A retrospective descriptive analysis of non-physician-performed prehospital endotracheal intubation practices and performance in South Africa

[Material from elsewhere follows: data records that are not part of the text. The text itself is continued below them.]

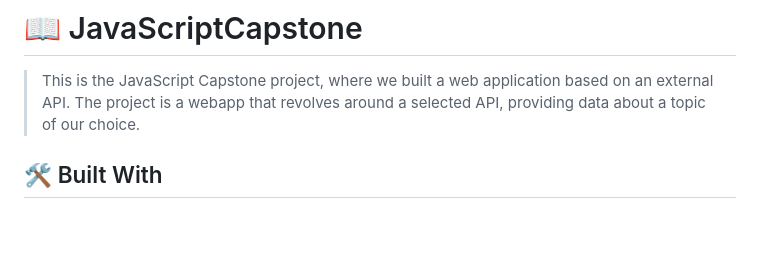
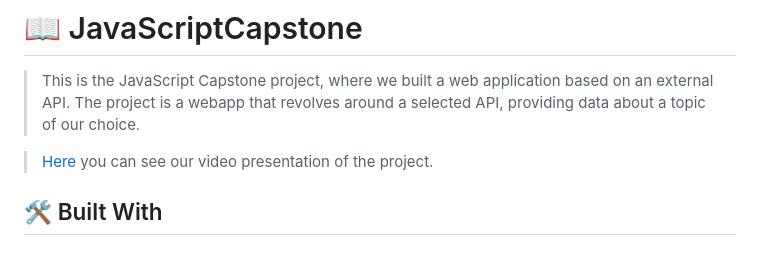
Before and after one commit to ClaudiaRojasSoto/Api_dishes, a Markdown page: README.md, the part around the change. GitHub-like rendering; blank space fills up the shorter version.

Commit message:
Add link to the video presentation of the project

```diff
--- a/README.md
+++ b/README.md
@@ -26,6 +26,8 @@
 # 📖 JavaScriptCapstone <a name="about-project"></a>
 
 > This is the JavaScript Capstone project, where we built a web application based on an external API. The project is a webapp that revolves around a selected API, providing data about a topic of our choice.
+
+> [Here](https://youtu.be/Hi2MclqUOjU) you can see our video presentation of the project.
 
 ## 🛠 Built With <a name="built-with"></a>
 
```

Introduction Prehospital advanced airway management, including endotracheal intubation (ETI), is one of the most commonly performed advanced life support skills. In South Africa, prehospital ETI is performed by non-physician prehospital providers. This practice has recently come under scrutiny due to lower first pass (FPS) and overall success rates, a high incidence of adverse events (AEs), and limited evidence regarding the impact of ETI on mortality. The aim of this study was to describe non-physician ETI in a South African national sample in terms of patient demographics, indications for intubation, means of intubation and success rates. A secondary aim was to determine what factors were predictive of first pass success. Methods This study was a retrospective chart review of prehospital ETIs performed by non-physician prehospital providers, between 01 January 2017 and 31 December 2017. Two national private Emergency Medical Services (EMS) and one provincial public EMS were sampled. Data were analysed descriptively and summarised. Logistic regression was performed to evaluate factors that affect the likelihood of FPS. Results A total of 926 cases were included. The majority of cases were adults (n = 781, 84.3%) and male (n = 553, 57.6%). The most common pathologies requiring emergency treatment were head injury, including traumatic brain injury (n = 328, 35.4%), followed by cardiac arrest (n = 204, 22.0%). The mean time on scene was 46 minutes (SD = 28.3). The most cited indication for intubation was decreased level of consciousness (n = 515, 55.6%), followed by cardiac arrest (n = 242, 26.9%) and ineffective ventilation (n = 96, 10.4%). Rapid sequence intubation (RSI, n = 344, 37.2%) was the most common approach. The FPS rate was 75.3%, with an overall success rate of 95.7%. Intubation failed in 33 (3.6%) patients. The need for ventilation was inversely associated with FPS (OR = 0.42, 95% CI: 0.20–0.88, p = 0.02); while deep sedation (OR = 0.56, 95% CI: 0.36–0.88, p = 0.13) and no drugs (OR = 0.47, 95% CI: 0.25–0.90, p = 0.02) compared to RSI was less likely to result in FPS. Increased scene time (OR = 0.99, 95% CI: 0.985–0.997, p < 0.01) was inversely associated FPS. Conclusion This is one of the first and largest studies evaluating prehospital ETI in Africa. In this sample of ground-based EMS non-physician ETI, we found success rates similar to those reported in the literature. More research is needed to determine AE rates and the impact of ETI on patient outcome. There is an urgent need to standardise prehospital ETI reporting in South Africa to facilitate future research.